• **Directions for this task**
Each line below that contains the word "requiere" is to be counted; give only the final number.

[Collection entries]

▬▬▬▬▬▬▬▬▬▬

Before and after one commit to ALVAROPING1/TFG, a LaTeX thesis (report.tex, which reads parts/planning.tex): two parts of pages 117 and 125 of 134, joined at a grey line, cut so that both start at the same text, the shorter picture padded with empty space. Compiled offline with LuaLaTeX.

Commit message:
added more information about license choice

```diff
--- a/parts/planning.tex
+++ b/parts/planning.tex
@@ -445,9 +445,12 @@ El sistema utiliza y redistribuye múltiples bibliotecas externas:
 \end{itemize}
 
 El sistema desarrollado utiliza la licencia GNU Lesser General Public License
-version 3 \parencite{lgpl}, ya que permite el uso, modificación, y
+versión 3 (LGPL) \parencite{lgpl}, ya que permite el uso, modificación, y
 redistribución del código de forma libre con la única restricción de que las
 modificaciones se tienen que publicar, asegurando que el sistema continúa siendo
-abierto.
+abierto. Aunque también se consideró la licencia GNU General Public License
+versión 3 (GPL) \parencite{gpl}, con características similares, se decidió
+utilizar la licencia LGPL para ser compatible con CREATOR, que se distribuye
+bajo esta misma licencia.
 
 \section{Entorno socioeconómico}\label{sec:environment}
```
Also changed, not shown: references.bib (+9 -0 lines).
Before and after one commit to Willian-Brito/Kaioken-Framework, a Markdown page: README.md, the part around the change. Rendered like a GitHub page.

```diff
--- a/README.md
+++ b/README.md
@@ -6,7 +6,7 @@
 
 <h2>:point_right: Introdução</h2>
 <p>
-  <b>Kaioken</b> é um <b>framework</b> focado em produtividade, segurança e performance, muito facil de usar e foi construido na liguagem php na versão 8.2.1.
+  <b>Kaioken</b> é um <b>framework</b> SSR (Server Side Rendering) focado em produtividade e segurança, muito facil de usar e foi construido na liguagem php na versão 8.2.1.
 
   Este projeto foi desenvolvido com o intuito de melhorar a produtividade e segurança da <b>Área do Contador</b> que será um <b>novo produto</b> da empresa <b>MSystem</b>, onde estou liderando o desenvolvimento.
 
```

▬▬▬▬▬▬▬▬▬▬

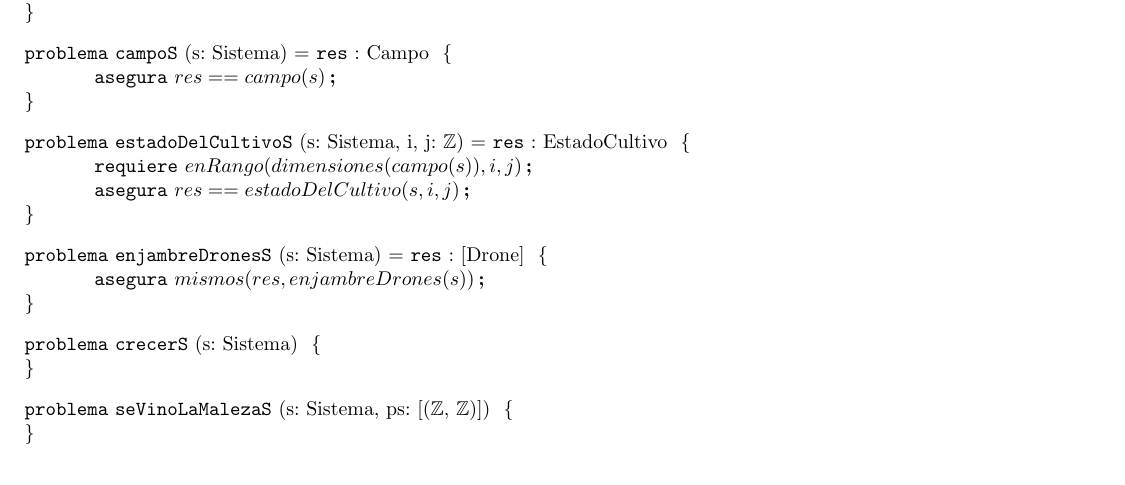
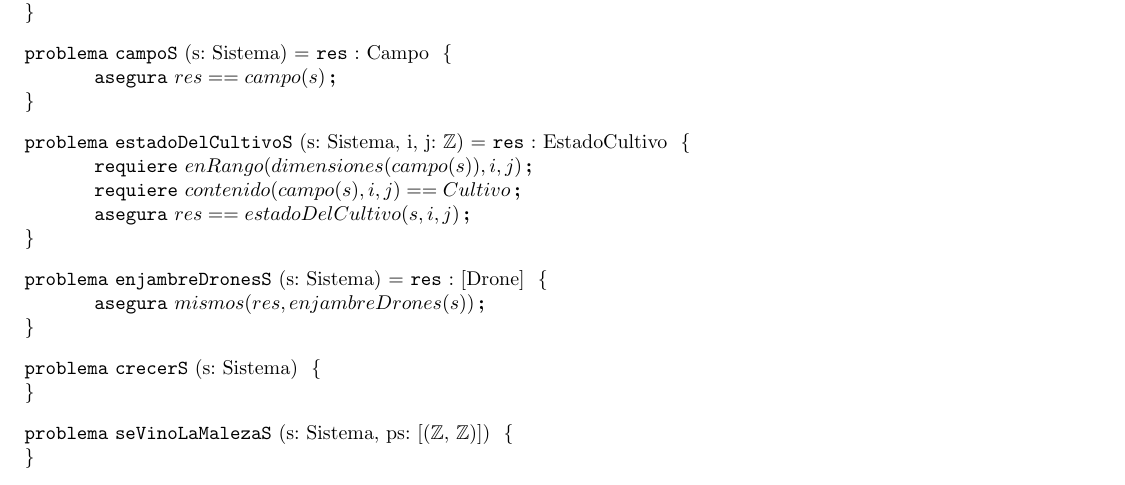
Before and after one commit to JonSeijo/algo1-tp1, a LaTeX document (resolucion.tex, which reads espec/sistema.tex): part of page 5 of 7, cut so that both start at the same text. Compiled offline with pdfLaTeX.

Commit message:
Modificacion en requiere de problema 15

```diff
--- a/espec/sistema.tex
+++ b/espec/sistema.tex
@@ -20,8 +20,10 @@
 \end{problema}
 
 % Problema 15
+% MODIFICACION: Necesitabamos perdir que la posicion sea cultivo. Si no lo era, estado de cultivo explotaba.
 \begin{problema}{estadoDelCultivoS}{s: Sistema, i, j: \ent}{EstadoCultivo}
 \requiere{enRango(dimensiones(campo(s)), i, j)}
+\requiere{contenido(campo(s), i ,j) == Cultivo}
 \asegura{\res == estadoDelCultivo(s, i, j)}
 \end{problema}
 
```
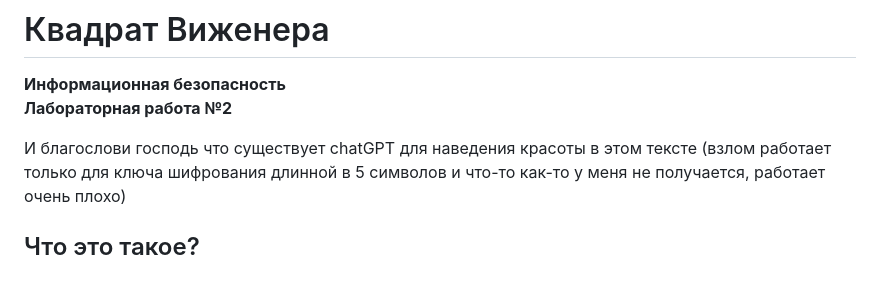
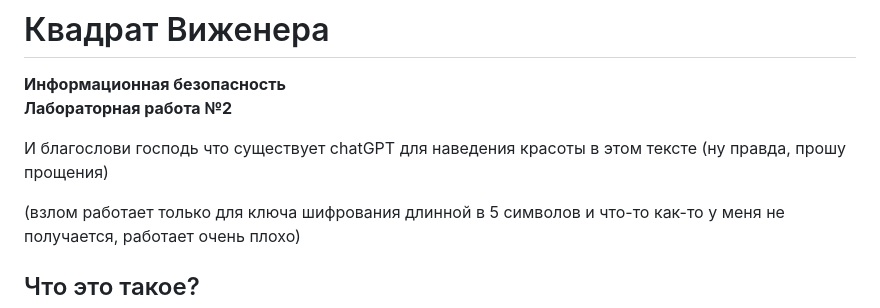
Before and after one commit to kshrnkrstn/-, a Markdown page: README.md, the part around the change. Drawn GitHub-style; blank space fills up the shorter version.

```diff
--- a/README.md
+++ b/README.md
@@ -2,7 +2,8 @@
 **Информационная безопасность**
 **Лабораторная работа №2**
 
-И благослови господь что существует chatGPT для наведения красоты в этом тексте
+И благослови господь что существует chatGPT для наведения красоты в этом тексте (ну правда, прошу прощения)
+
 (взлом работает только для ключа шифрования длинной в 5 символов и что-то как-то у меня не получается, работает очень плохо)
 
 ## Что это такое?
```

▬▬▬▬▬▬▬▬▬▬

• **Result**
3